Show every line of the data that includes the word "figure".

(Detected change data)

-------------------------

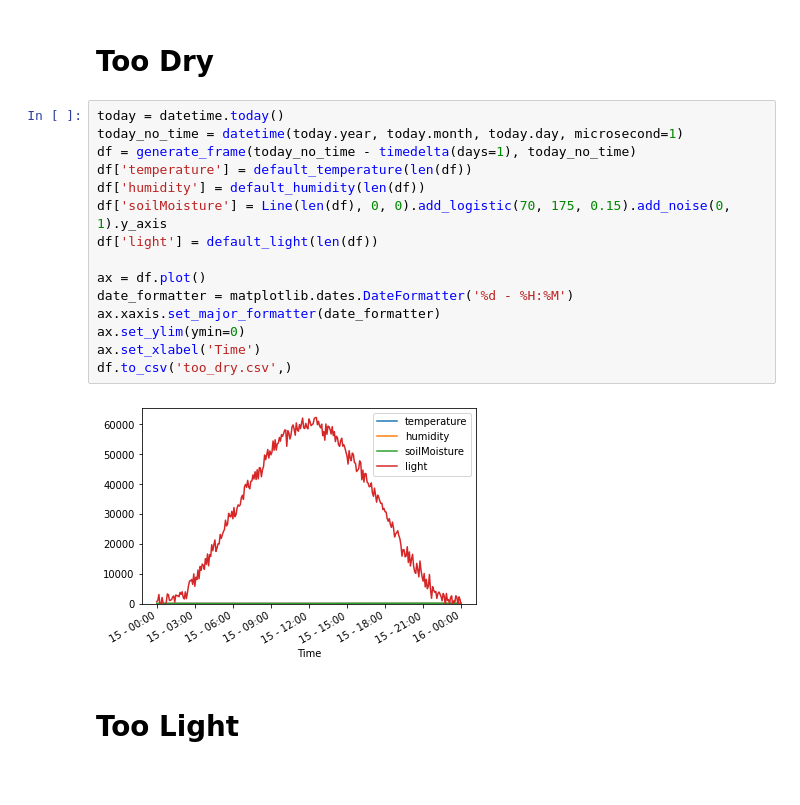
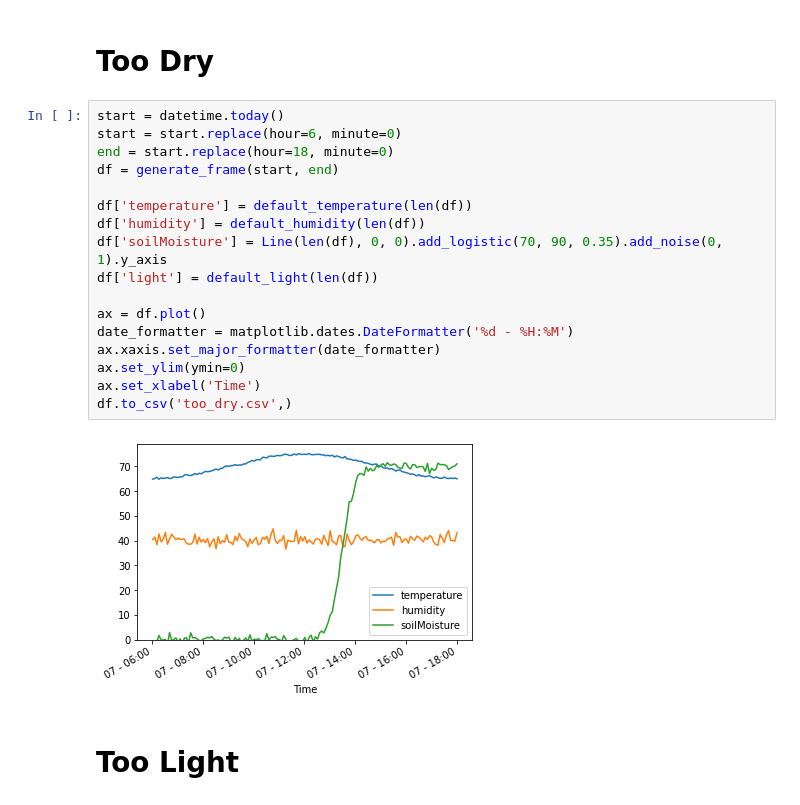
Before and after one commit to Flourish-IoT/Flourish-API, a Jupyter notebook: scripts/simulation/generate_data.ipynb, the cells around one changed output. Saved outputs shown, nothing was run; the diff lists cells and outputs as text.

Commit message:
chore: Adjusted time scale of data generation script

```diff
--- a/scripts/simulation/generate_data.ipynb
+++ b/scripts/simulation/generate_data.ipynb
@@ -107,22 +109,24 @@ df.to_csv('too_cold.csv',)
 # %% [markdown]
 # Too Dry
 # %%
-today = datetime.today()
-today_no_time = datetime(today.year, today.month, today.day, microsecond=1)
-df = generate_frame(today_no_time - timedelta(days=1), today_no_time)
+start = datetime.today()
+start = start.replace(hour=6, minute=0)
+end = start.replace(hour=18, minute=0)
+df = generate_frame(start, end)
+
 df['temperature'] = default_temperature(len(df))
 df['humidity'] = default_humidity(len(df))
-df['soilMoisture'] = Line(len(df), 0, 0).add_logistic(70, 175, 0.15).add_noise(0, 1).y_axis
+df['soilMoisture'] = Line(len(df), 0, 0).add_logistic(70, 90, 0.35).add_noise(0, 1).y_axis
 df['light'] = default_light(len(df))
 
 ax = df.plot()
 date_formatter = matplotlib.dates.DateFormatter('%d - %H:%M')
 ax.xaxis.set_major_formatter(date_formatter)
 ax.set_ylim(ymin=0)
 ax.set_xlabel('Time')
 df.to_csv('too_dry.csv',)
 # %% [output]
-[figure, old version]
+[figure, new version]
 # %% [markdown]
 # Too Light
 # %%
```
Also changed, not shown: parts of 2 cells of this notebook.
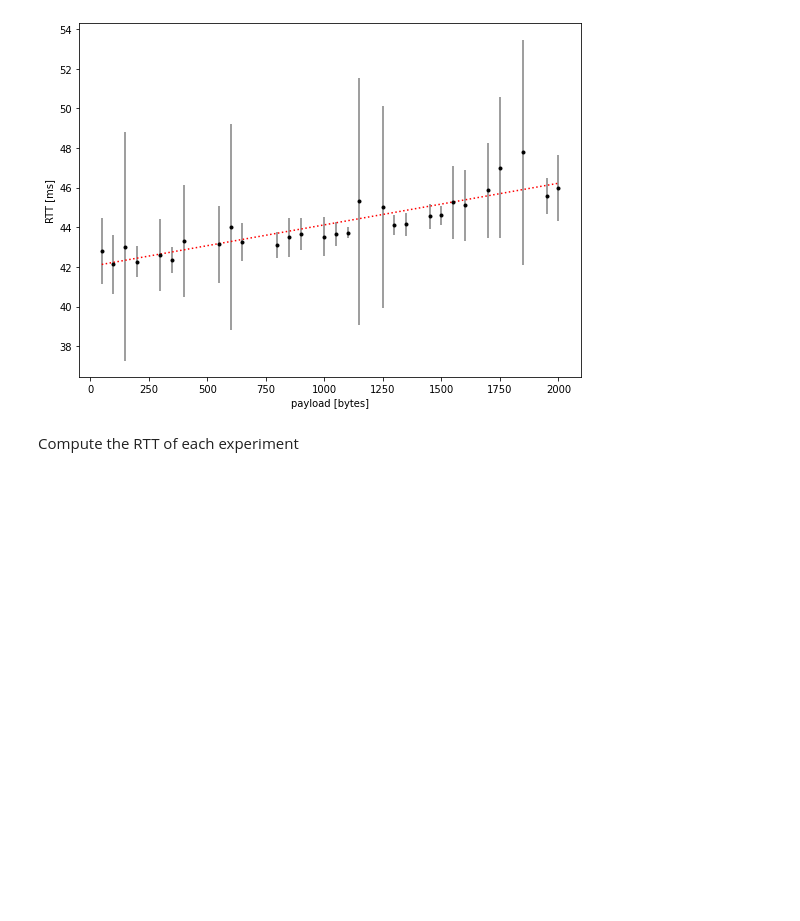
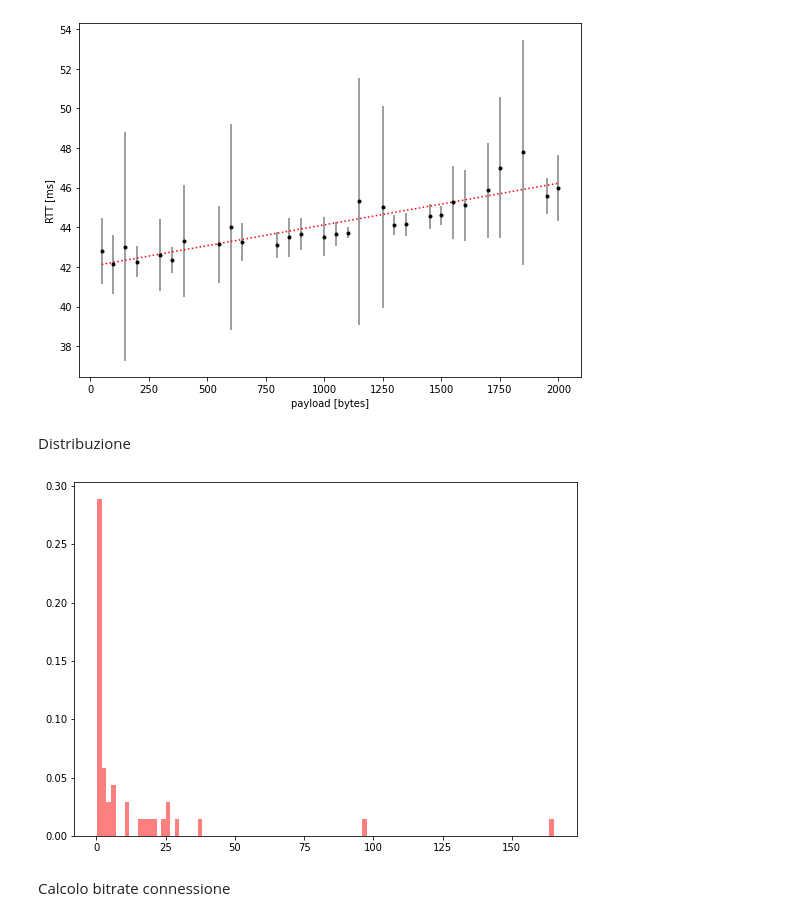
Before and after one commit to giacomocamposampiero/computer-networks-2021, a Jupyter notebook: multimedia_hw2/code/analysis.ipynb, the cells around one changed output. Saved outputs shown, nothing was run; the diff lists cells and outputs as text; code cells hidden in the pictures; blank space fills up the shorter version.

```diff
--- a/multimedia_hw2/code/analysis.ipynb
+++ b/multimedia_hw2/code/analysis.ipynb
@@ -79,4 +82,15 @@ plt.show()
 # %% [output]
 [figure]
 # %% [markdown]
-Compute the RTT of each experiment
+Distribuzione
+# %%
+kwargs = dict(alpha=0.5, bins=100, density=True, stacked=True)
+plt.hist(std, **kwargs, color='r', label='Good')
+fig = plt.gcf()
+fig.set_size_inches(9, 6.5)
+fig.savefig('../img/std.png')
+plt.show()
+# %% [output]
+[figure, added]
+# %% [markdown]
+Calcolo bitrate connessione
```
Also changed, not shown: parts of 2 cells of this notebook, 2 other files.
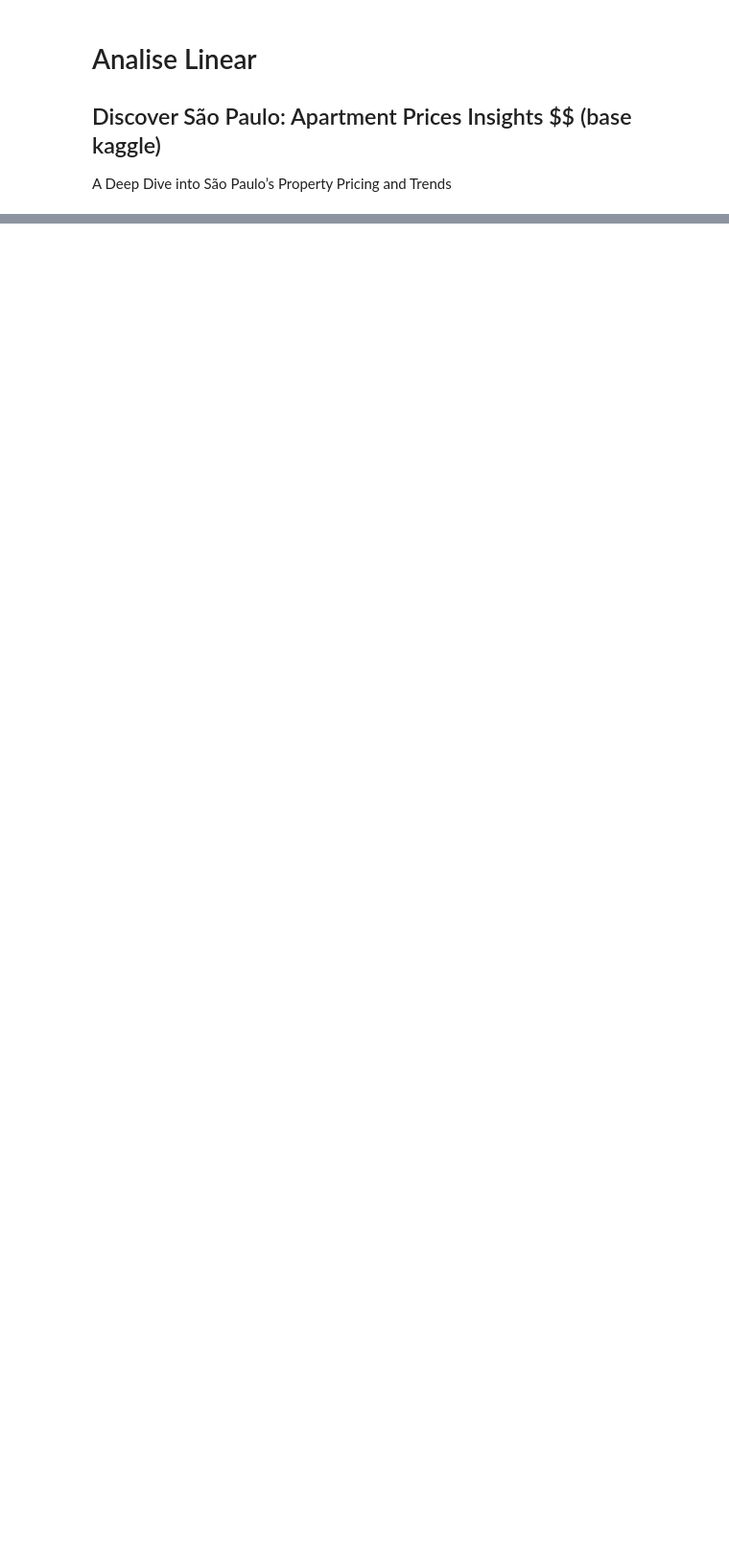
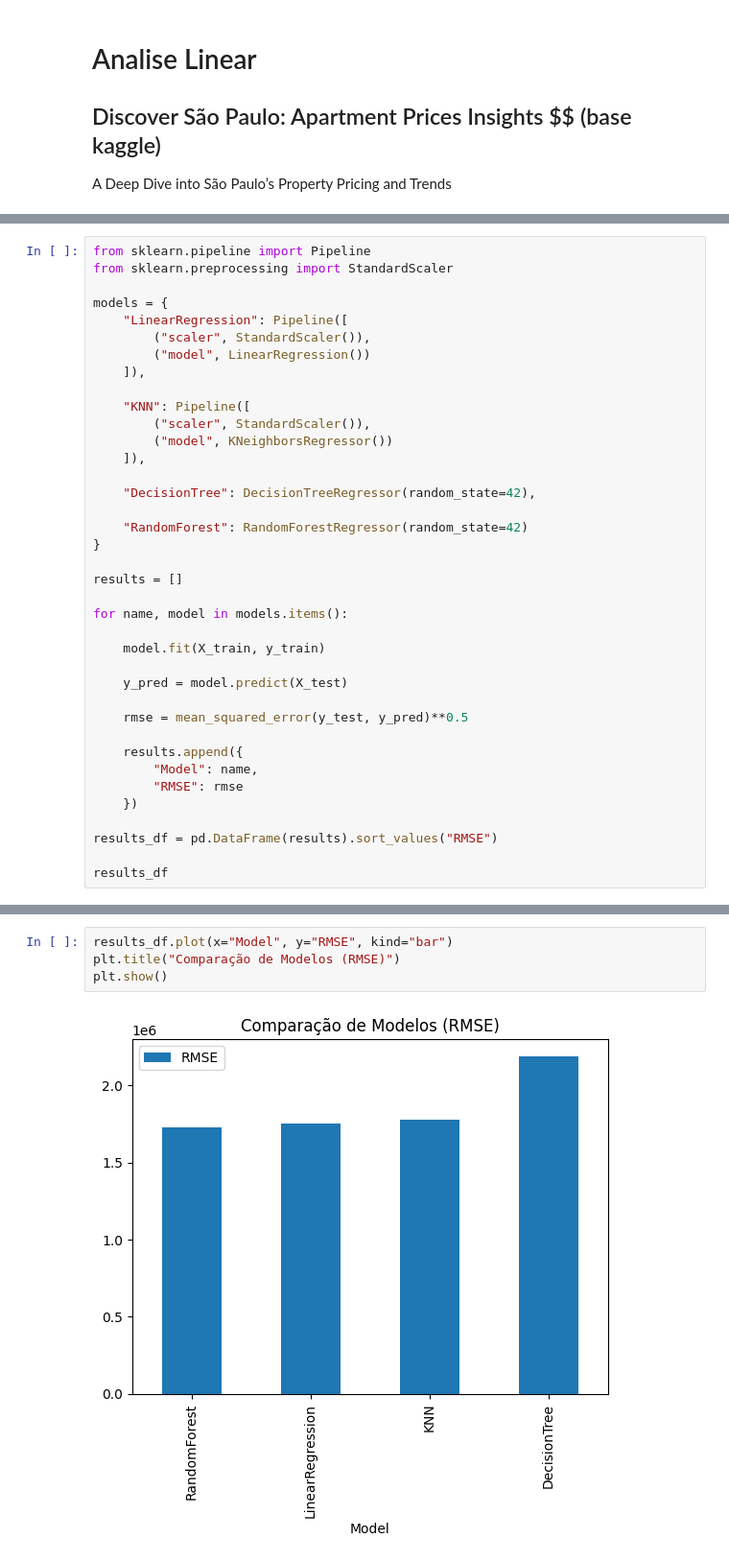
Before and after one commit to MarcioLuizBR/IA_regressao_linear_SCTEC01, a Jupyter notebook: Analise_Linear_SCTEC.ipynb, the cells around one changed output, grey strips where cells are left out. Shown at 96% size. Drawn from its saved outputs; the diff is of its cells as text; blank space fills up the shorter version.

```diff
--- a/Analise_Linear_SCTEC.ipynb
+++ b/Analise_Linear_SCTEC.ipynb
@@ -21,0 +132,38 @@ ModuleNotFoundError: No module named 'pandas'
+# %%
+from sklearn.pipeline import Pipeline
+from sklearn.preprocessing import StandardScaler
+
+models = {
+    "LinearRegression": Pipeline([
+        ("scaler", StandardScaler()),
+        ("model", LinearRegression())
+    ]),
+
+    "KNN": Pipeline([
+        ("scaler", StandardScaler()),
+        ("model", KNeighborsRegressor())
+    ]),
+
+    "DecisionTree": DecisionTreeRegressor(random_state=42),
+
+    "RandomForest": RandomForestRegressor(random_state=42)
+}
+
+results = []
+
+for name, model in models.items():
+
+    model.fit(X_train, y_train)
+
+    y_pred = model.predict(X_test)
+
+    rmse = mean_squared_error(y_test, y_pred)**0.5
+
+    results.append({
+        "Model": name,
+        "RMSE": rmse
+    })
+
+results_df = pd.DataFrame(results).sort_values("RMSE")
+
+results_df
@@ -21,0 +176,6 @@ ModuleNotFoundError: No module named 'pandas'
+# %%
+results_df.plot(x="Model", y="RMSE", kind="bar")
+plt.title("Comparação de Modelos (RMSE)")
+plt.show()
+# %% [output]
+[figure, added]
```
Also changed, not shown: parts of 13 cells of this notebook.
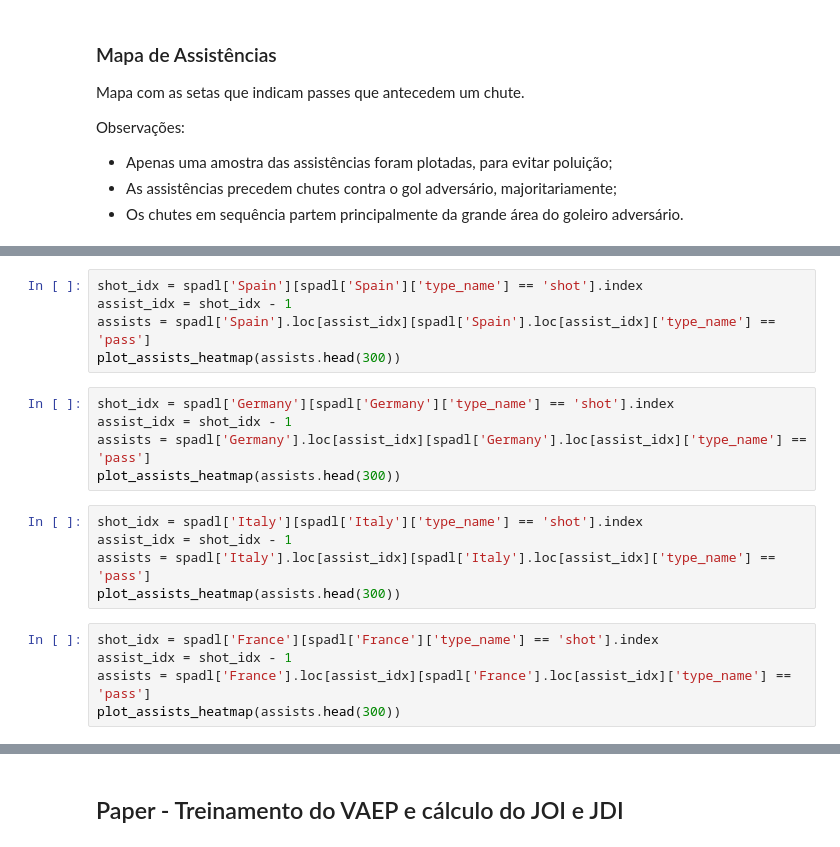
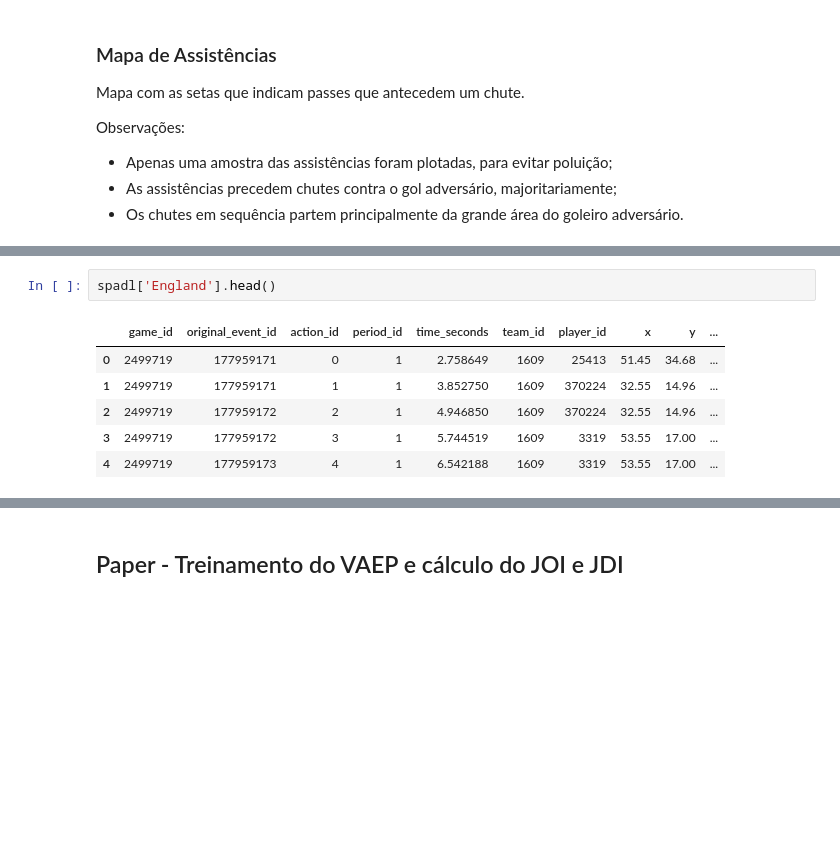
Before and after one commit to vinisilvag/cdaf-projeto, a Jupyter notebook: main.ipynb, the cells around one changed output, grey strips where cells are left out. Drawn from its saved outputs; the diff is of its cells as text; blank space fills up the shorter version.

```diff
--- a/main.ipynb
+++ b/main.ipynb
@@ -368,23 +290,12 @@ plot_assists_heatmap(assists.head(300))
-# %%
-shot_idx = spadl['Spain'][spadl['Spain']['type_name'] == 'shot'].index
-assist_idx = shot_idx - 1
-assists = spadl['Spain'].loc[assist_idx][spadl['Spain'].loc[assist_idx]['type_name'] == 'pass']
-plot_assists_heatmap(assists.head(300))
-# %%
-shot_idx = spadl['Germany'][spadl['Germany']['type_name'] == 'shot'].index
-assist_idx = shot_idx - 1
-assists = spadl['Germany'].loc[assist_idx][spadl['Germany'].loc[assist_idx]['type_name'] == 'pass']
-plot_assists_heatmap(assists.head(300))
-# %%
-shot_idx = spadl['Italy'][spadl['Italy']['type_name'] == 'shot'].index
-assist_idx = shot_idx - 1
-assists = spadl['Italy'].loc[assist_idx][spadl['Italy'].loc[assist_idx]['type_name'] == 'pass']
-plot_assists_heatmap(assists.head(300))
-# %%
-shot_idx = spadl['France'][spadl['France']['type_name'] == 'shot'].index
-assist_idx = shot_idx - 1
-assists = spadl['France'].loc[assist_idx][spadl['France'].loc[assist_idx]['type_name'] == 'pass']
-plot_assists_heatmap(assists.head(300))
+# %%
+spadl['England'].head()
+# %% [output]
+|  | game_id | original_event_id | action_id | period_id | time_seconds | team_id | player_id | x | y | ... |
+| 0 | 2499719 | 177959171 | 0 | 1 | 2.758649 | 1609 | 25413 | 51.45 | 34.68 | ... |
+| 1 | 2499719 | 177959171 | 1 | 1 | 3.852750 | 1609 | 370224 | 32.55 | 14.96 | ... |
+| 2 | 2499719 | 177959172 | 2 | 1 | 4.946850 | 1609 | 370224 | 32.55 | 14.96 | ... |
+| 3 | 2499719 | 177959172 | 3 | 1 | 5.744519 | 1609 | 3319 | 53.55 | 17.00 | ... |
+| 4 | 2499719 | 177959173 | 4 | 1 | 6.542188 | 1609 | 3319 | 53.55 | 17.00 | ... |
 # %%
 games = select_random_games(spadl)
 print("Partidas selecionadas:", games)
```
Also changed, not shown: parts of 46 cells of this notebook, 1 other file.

-------------------------

▶ [Exercise answer]:
-[figure, old version]
+[figure, new version]
 [figure]
+[figure, added]
+[figure, added]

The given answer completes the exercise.